Is your food free of pathogens and toxins?

Is your food free of pathogens and toxins?

According to Harvard Medical School, the evidence to date doesn’t say you should ban eggs from your plate. In most studies so far, “an egg a day does not have a negative impact on health,” says Eric Rimm, professor of epidemiology and nutrition at the Harvard School of Public Health.

Instead of worrying about eggs, focus on eating an overall healthy diet and getting regular exercise. An average of one egg a day can be part of that lifestyle.

Cholesterol concerns

Eggs are a nutritious food. They are relatively low in calories and saturated fat, and rich in protein, vitamins, minerals, and other healthy nutrients like lutein and zeaxanthin, which are good for the eyes, and choline, which is needed by nerves and the brain.

The main concern about eating eggs has always been their cholesterol content. The general recommendation is to limit your cholesterol from food to no more than 300 milligrams per day. A single large egg contains more than half of that amount. The cholesterol comes from the yolk, so many people choose to eat only the egg white.

For otherwise healthy men, this level of concern about egg eating may be unjustified. “Many people perceive eggs as bad because they contain cholesterol,” Rimm says. “Yet most of the cholesterol that circulates in our bodies is not from cholesterol in foods, but rather from our liver making cholesterol in response to high intake of saturated and trans fat.”

Therefore, unless you eat an excessive number of eggs, they will not have a significant effect on your total cholesterol. Limiting your consumption to an average of one egg a day is a reasonable approach.

Risk of heart attack?

Researchers have also looked for direct links between egg consumption and the chance of heart attack and stroke. In the largest and longest studies to date, people who reported eating an egg a day were not at especially higher risk of heart attack or stroke.

However, there is some evidence that if you have heart disease or diabetes, or if you struggle to control high cholesterol, you might limit yourself to three whole eggs a week and eat egg whites otherwise.

Look at your entire plate

Rather than fretting over whether particular foods are “good” or “bad” for you, it’s best to consider their nutritional value in the context of your entire diet. In moderation, eggs are a healthy food; eaten to excess, they may not be. So although eggs can tweak your cholesterol up a bit, they also contain valuable nutrients that could ultimately help to lower your risk for heart disease.

“In fact, if you eat an egg instead of a highly refined piece of white toast or highly processed cold cereal, then the egg will prove to be much more healthful in comparison,” Rimm says.

Look at your whole plate

Make sure you also pay attention to what shares the plate with your eggs. “Even for my patients with high cholesterol, I don’t tell them to avoid eggs,” says Dr. Helen Delichatsios, an assistant professor of medicine at Harvard Medical School. “I’m fine with an egg a day on average, as long as it’s not accompanied by bacon, hash browns, muffins, and the like.”
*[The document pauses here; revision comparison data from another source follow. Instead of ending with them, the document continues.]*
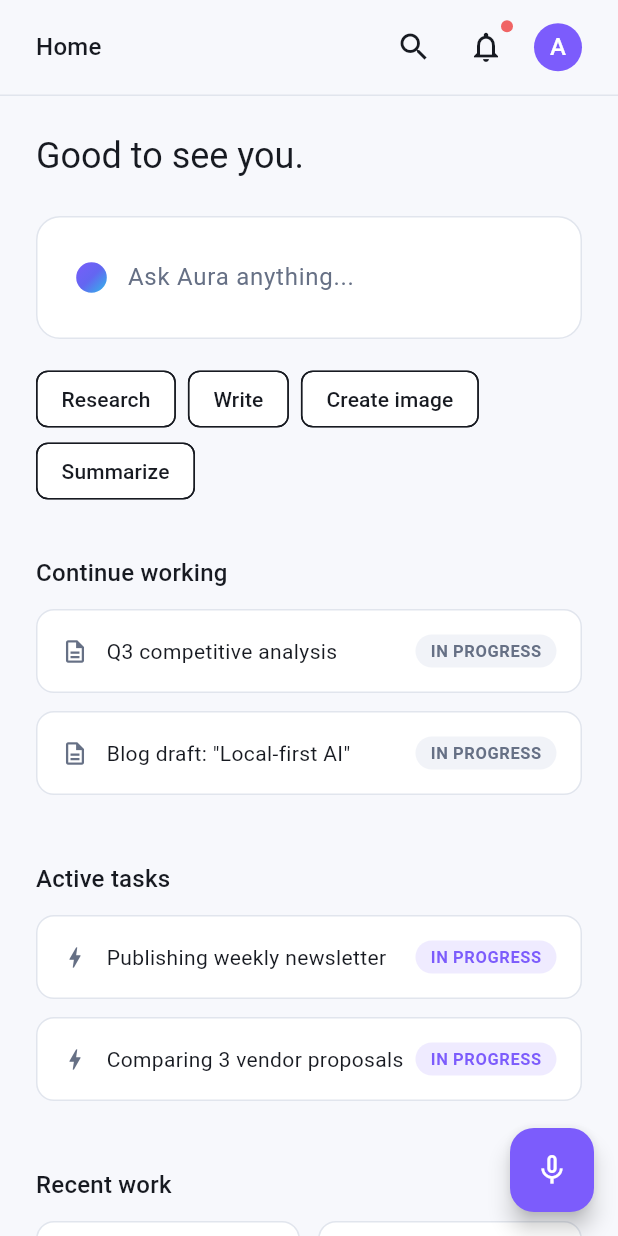
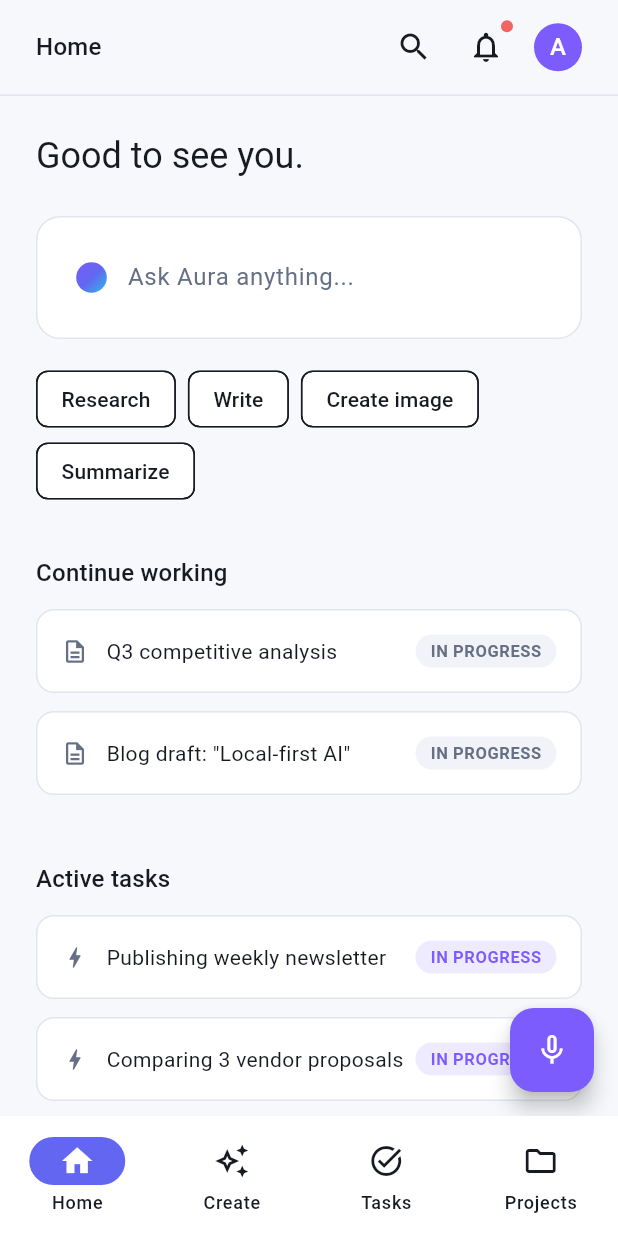
Before and after one commit to Bravo111034/word-footnotes-bibliography-mcp, a Flutter app: the OnboardingScreen screen opened directly, after a tap on "Skip", on a phone screen of 412 x 824 dp. Run offline on Flutter 3.47's test engine with Material 3 defaults, Android fonts, the phone set to English and light mode, and no system bars; our stand-ins replace flutter_riverpod, shared_preferences; accounts and stored records are empty.

Commit message:
Add Phase 4: projects, tasks, memory & create studio; fix Intent name clash
New screens: ProjectsScreen -> ProjectWorkspaceScreen (tabbed, embeds
Chat/Research/Tasks/Memory), TaskCenterScreen -> TaskDetailScreen,
MemoryManagerScreen, CreateStudioScreen. HomeShell adds a bottom-nav
shell (Home/Create/Tasks/Projects) so they're reachable; Splash and
Onboarding now route there instead of straight to HomeScreen. Library,
Image Studio, and the agent-permissions UI are deferred (noted in the
README) to keep this increment reviewable.

Also renames aura_voice's Intent class to VoiceIntent: it collided
with Flutter's own Intent (from material.dart's actions.dart),
which failed apps/mobile's flutter analyze with ambiguous_import
errors once voice_command_overlay.dart pulled in both.

Co-Authored-By: Claude Sonnet 5 <noreply@anthropic.com>
Claude-Session: https://claude.ai/code/session_016Z22mv3pJGQ3NkxaP4vouy

```diff
--- /dev/null
+++ b/apps/mobile/lib/features/create/create_studio_screen.dart
@@ -0,0 +1,78 @@
+import 'package:aura_ui/aura_ui.dart';
+import 'package:flutter/material.dart';
+
+import '../chat/chat_screen.dart';
+
+class _Category {
+  const _Category(this.label, this.icon);
+
+  final String label;
+  final IconData icon;
+}
+
+const _categories = [
+  _Category('Writing', Icons.edit_note),
+  _Category('Image', Icons.image_outlined),
+  _Category('Video', Icons.videocam_outlined),
+  _Category('Presentation', Icons.slideshow_outlined),
+  _Category('Voice', Icons.mic_none),
+  _Category('Document', Icons.description_outlined),
+  _Category('Chart', Icons.bar_chart_outlined),
+  _Category('Diagram', Icons.account_tree_outlined),
+  _Category('Infographic', Icons.insights_outlined),
+  _Category('Social', Icons.share_outlined),
+  _Category('Web Article', Icons.article_outlined),
+];
+
+/// Create Studio: a hero input plus a category grid (spec §23). Every
+/// category currently routes into Chat with a seeded prompt — dedicated
+/// studios (Image Studio, etc.) are a follow-up.
+class CreateStudioScreen extends StatelessWidget {
+  const CreateStudioScreen({super.key});
+
+  @override
+  Widget build(BuildContext context) {
+    return Scaffold(
+      appBar: AppBar(title: const Text('Create')),
+      body: Padding(
+        padding: const EdgeInsets.all(AuraSpace.lg),
+        child: Column(
+          crossAxisAlignment: CrossAxisAlignment.stretch,
+          children: [
+            Text('What do you want to create?', style: Theme.of(context).textTheme.headlineSmall),
+            const SizedBox(height: AuraSpace.lg),
+            AuraCommandBar(
+              hintText: 'Describe what you want to create...',
+              onSubmitted: (text) => _open(context, text),
+            ),
+            const SizedBox(height: AuraSpace.xl),
+            Expanded(
+              child: GridView.count(
+                crossAxisCount: 2,
+                mainAxisSpacing: AuraSpace.sm,
+                crossAxisSpacing: AuraSpace.sm,
+                childAspectRatio: 2.4,
+                children: _categories.map((c) {
+                  return AuraCard(
+                    onTap: () => _open(context, 'Create a ${c.label.toLowerCase()}'),
+                    child: Row(
+                      children: [
+                        Icon(c.icon, color: AuraColors.violet, size: 20),
+                        const SizedBox(width: AuraSpace.sm),
+                        Text(c.label),
+                      ],
+                    ),
+                  );
+                }).toList(),
+              ),
+            ),
+          ],
+        ),
+      ),
+    );
+  }
+
+  void _open(BuildContext context, String prompt) {
+    Navigator.of(context).push(MaterialPageRoute(builder: (_) => ChatScreen(initialMessage: prompt)));
+  }
+}
--- /dev/null
+++ b/apps/mobile/lib/features/home/home_shell.dart
@@ -0,0 +1,44 @@
+import 'package:flutter/material.dart';
+
+import '../create/create_studio_screen.dart';
+import '../projects/projects_screen.dart';
+import '../tasks/task_center_screen.dart';
+import 'home_screen.dart';
+
+/// Bottom-nav shell tying Home, Create, Tasks, and Projects together so
+/// Phase 4's screens are reachable. The full mobile chrome pass (motion,
+/// sheets, a "More" overflow) is Phase 5 — this is the minimum to navigate.
+class HomeShell extends StatefulWidget {
+  const HomeShell({super.key});
+
+  @override
+  State<HomeShell> createState() => _HomeShellState();
+}
+
+class _HomeShellState extends State<HomeShell> {
+  int _index = 0;
+
+  static const _screens = [
+    HomeScreen(),
+    CreateStudioScreen(),
+    TaskCenterScreen(),
+    ProjectsScreen(),
+  ];
+
+  @override
+  Widget build(BuildContext context) {
+    return Scaffold(
+      body: IndexedStack(index: _index, children: _screens),
+      bottomNavigationBar: NavigationBar(
+        selectedIndex: _index,
+        onDestinationSelected: (i) => setState(() => _index = i),
+        destinations: const [
+          NavigationDestination(icon: Icon(Icons.home_outlined), selectedIcon: Icon(Icons.home), label: 'Home'),
+          NavigationDestination(icon: Icon(Icons.auto_awesome_outlined), selectedIcon: Icon(Icons.auto_awesome), label: 'Create'),
+          NavigationDestination(icon: Icon(Icons.task_alt_outlined), selectedIcon: Icon(Icons.task_alt), label: 'Tasks'),
+          NavigationDestination(icon: Icon(Icons.folder_outlined), selectedIcon: Icon(Icons.folder), label: 'Projects'),
+        ],
+      ),
+    );
+  }
+}
--- a/apps/mobile/lib/features/onboarding/onboarding_screen.dart
+++ b/apps/mobile/lib/features/onboarding/onboarding_screen.dart
@@ -3,7 +3,7 @@ import 'package:flutter/material.dart';
 import 'package:flutter_riverpod/flutter_riverpod.dart';
 
 import '../../core/state/auth_state.dart';
-import '../home/home_screen.dart';
+import '../home/home_shell.dart';
 
 class _OnboardingStep {
   const _OnboardingStep({required this.icon, required this.title, required this.body});
@@ -36,7 +36,7 @@ const _steps = [
   ),
 ];
 
-/// A 4-step swipeable intro, ending in [HomeScreen] once the user finishes
+/// A 4-step swipeable intro, ending in [HomeShell] once the user finishes
 /// or skips.
 class OnboardingScreen extends ConsumerStatefulWidget {
   const OnboardingScreen({super.key});
@@ -58,7 +58,7 @@ class _OnboardingScreenState extends ConsumerState<OnboardingScreen> {
   Future<void> _finish() async {
     await ref.read(authControllerProvider.notifier).completeOnboarding();
     if (!mounted) return;
-    Navigator.of(context).pushReplacement(MaterialPageRoute(builder: (_) => const HomeScreen()));
+    Navigator.of(context).pushReplacement(MaterialPageRoute(builder: (_) => const HomeShell()));
   }
 
   @override
--- /dev/null
+++ b/apps/mobile/lib/features/projects/projects_screen.dart
@@ -0,0 +1,61 @@
+import 'package:aura_ui/aura_ui.dart';
+import 'package:flutter/material.dart';
+
+import 'project_workspace_screen.dart';
+
+class _Project {
+  const _Project({required this.name, required this.description, required this.lastActivity, required this.activeTasks});
+
+  final String name;
+  final String description;
+  final String lastActivity;
+  final int activeTasks;
+}
+
+const _projects = [
+  _Project(name: 'EV Battery Market', description: 'Deep research + quarterly brief', lastActivity: '2h ago', activeTasks: 1),
+  _Project(name: 'Brand Refresh', description: 'Moodboards, copy, and social assets', lastActivity: 'Yesterday', activeTasks: 0),
+  _Project(name: 'Customer Interviews', description: 'Synthesis of 12 interviews', lastActivity: '3 days ago', activeTasks: 2),
+];
+
+/// Projects landing: cards with name, description, last activity, and
+/// active-task count (spec §21).
+class ProjectsScreen extends StatelessWidget {
+  const ProjectsScreen({super.key});
+
+  @override
+  Widget build(BuildContext context) {
+    return Scaffold(
+      appBar: AppBar(title: const Text('Projects')),
+      body: ListView.separated(
+        padding: const EdgeInsets.all(AuraSpace.md),
+        itemCount: _projects.length,
+        separatorBuilder: (_, __) => const SizedBox(height: AuraSpace.sm),
+        itemBuilder: (context, i) {
+          final project = _projects[i];
+          return AuraCard(
+            onTap: () => Navigator.of(context).push(
+              MaterialPageRoute(builder: (_) => ProjectWorkspaceScreen(projectName: project.name)),
+            ),
+            child: Column(
+              crossAxisAlignment: CrossAxisAlignment.start,
+              children: [
+                Row(
+                  children: [
+                    Expanded(child: Text(project.name, style: const TextStyle(fontWeight: FontWeight.w700, fontSize: 16))),
+                    if (project.activeTasks > 0)
+                      AuraStatusBadge(label: '${project.activeTasks} ACTIVE', tone: AuraBadgeTone.violet),
+                  ],
+                ),
+                const SizedBox(height: AuraSpace.xxs),
+                Text(project.description, style: TextStyle(color: context.aura.text2)),
+                const SizedBox(height: AuraSpace.sm),
+                Text('Last activity: ${project.lastActivity}', style: TextStyle(fontSize: 12, color: context.aura.muted)),
+              ],
+            ),
+          );
+        },
+      ),
+    );
+  }
+}
--- a/apps/mobile/lib/features/splash/splash_screen.dart
+++ b/apps/mobile/lib/features/splash/splash_screen.dart
@@ -4,7 +4,7 @@ import 'package:flutter_riverpod/flutter_riverpod.dart';
 
 import '../../core/state/auth_state.dart';
 import '../auth/sign_in_screen.dart';
-import '../home/home_screen.dart';
+import '../home/home_shell.dart';
 import '../onboarding/onboarding_screen.dart';
 
 /// Shows the animated Aura orb while [authControllerProvider] restores the
@@ -23,7 +23,7 @@ class SplashScreen extends ConsumerWidget {
       } else if (!next.hasCompletedOnboarding) {
         destination = const OnboardingScreen();
       } else {
-        destination = const HomeScreen();
+        destination = const HomeShell();
       }
 
       Navigator.of(context).pushReplacement(MaterialPageRoute(builder: (_) => destination));
--- /dev/null
+++ b/apps/mobile/lib/features/tasks/task_center_screen.dart
@@ -0,0 +1,75 @@
+import 'package:aura_ui/aura_ui.dart';
+import 'package:flutter/material.dart';
+
+import 'task_detail_screen.dart';
+
+class _Task {
+  const _Task({required this.title, required this.progress});
+
+  final String title;
+  final double progress;
+}
+
+const _tabs = ['Active', 'Scheduled', 'Awaiting Approval', 'Completed', 'Failed'];
+
+const _tasksByTab = <String, List<_Task>>{
+  'Active': [
+    _Task(title: 'Publishing weekly newsletter', progress: 0.6),
+    _Task(title: 'Comparing 3 vendor proposals', progress: 0.3),
+  ],
+  'Scheduled': [_Task(title: 'Monday competitor digest', progress: 0)],
+  'Awaiting Approval': [_Task(title: 'LinkedIn post: Q3 recap', progress: 1)],
+  'Completed': [_Task(title: 'Weekly report', progress: 1)],
+  'Failed': [_Task(title: 'Publish to X — auth expired', progress: 1)],
+};
+
+/// Task Center: Active / Scheduled / Awaiting Approval / Completed / Failed
+/// tabs with real-time progress rows (spec §27).
+class TaskCenterScreen extends StatelessWidget {
+  const TaskCenterScreen({super.key});
+
+  @override
+  Widget build(BuildContext context) {
+    return DefaultTabController(
+      length: _tabs.length,
+      child: Scaffold(
+        appBar: AppBar(
+          title: const Text('Tasks'),
+          bottom: TabBar(isScrollable: true, tabs: _tabs.map((t) => Tab(text: t)).toList()),
+        ),
+        body: TabBarView(
+          children: _tabs.map((tab) {
+            final tasks = _tasksByTab[tab] ?? const [];
+            if (tasks.isEmpty) {
+              return Center(child: Text('No $tab tasks', style: TextStyle(color: context.aura.text2)));
+            }
+            return ListView.separated(
+              padding: const EdgeInsets.all(AuraSpace.md),
+              itemCount: tasks.length,
+              separatorBuilder: (_, __) => const SizedBox(height: AuraSpace.sm),
+              itemBuilder: (context, i) {
+                final task = tasks[i];
+                return AuraCard(
+                  onTap: () => Navigator.of(context).push(
+                    MaterialPageRoute(builder: (_) => TaskDetailScreen(title: task.title)),
+                  ),
+                  child: Column(
+                    crossAxisAlignment: CrossAxisAlignment.start,
+                    children: [
+                      Text(task.title, style: const TextStyle(fontWeight: FontWeight.w600)),
+                      const SizedBox(height: AuraSpace.xs),
+                      ClipRRect(
+                        borderRadius: BorderRadius.circular(AuraRadius.pill),
+                        child: LinearProgressIndicator(value: task.progress, minHeight: 4),
+                      ),
+                    ],
+                  ),
+                );
+              },
+            );
+          }).toList(),
+        ),
+      ),
+    );
+  }
+}
--- a/apps/mobile/lib/features/voice/voice_command_overlay.dart
+++ b/apps/mobile/lib/features/voice/voice_command_overlay.dart
@@ -11,8 +11,8 @@ class VoiceCommandOverlay extends StatefulWidget {
   final VoicePipeline pipeline;
   final IntentRouter router;
 
-  static Future<Intent?> show(BuildContext context, {required VoicePipeline pipeline, required IntentRouter router}) {
-    return showModalBottomSheet<Intent>(
+  static Future<VoiceIntent?> show(BuildContext context, {required VoicePipeline pipeline, required IntentRouter router}) {
+    return showModalBottomSheet<VoiceIntent>(
       context: context,
       isScrollControlled: true,
       builder: (_) => VoiceCommandOverlay(pipeline: pipeline, router: router),
@@ -25,7 +25,7 @@ class VoiceCommandOverlay extends StatefulWidget {
 
 class _VoiceCommandOverlayState extends State<VoiceCommandOverlay> {
   VoiceEvent _event = const VoiceEvent(state: VoiceState.idle);
-  Intent? _routedIntent;
+  VoiceIntent? _routedIntent;
 
   @override
   void initState() {
--- a/packages/aura_voice/lib/src/intent.dart
+++ b/packages/aura_voice/lib/src/intent.dart
@@ -2,8 +2,8 @@ enum IntentKind { research, chat, create, task, navigate, unknown }
 
 /// A routed voice command: which [IntentKind] it maps to, the confidence
 /// score, and the raw transcript for the target screen to act on.
-class Intent {
-  const Intent({required this.kind, required this.confidence, required this.transcript});
+class VoiceIntent {
+  const VoiceIntent({required this.kind, required this.confidence, required this.transcript});
 
   final IntentKind kind;
   final double confidence;
```
Also changed, not shown: apps/mobile/lib/features/memory/memory_manager_screen.dart (added, +79 -0 lines), apps/mobile/lib/features/projects/project_workspace_screen.dart (added, +49 -0 lines), apps/mobile/lib/features/tasks/task_detail_screen.dart (added, +71 -0 lines), packages/aura_voice/lib/src/intent_router.dart (+5 -5 lines), 3 other files.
Eggs are not just for breakfast, either. They can be part of many different meals. “Eggs are a great vehicle for using up leftovers,” Dr. Delichatsios says. “Scrambling some eggs with leftovers plus fresh vegetables, herbs, and spices could work as dinner. It’s like a frittata but less work.”

1 large egg



Eggs-related public health risks

The European Food Safety Authority food can become contaminated at different stages of the food chain. These may include:

At the farm
  • Animal feed can be contaminated with bacteria such as Salmonella which can cause infection in animals and potentially lead to human infection from derived food products
  • Parasites may infect food producing animals
  • Milk can be contaminated by coming into contact with for example faeces or environmental dust
  • Animal skin and fur can be contaminated by faeces and environment
  • Eggs and different vegetables can also be contaminated at the farm
During slaughter
  • Meat can be contaminated by coming into contact with intestinal contents or animal skin
During further processing
  • Micro-organisms present in another raw agricultural product or on food contact surfaces may contaminate food
  • Infected humans handling food may contaminate food
In the kitchen
  • Microbes can be transferred from one food to another by improper use of kitchen utensils or by infected humans handling the food



The way forward:

Dairy Science Park analysed the local food production chain through a series of international conferences, workshops, field visits and postgraduate applied research at the University of Agriculture Peshawar, Pakistan in collaboration with international partner in China, USA, France, etc. The status of livestock and poultry farms, slaughter houses, milk and meat processing facilities and packaging is far, far below standards.

A quality control certification, training, construction of slaughter houses and academic support proposals have been launched to respond to the issue. The Camber of Commerce and Industries has established a business facilitation desk and a standing committee on livestock to address these issues.

The Senior Minster Local Government has allocated Rs.200 million for establishing a state of the arts slaughter house to produce quality meat for local consumption and international Halal food market.

The food quality issues

The DSP solutions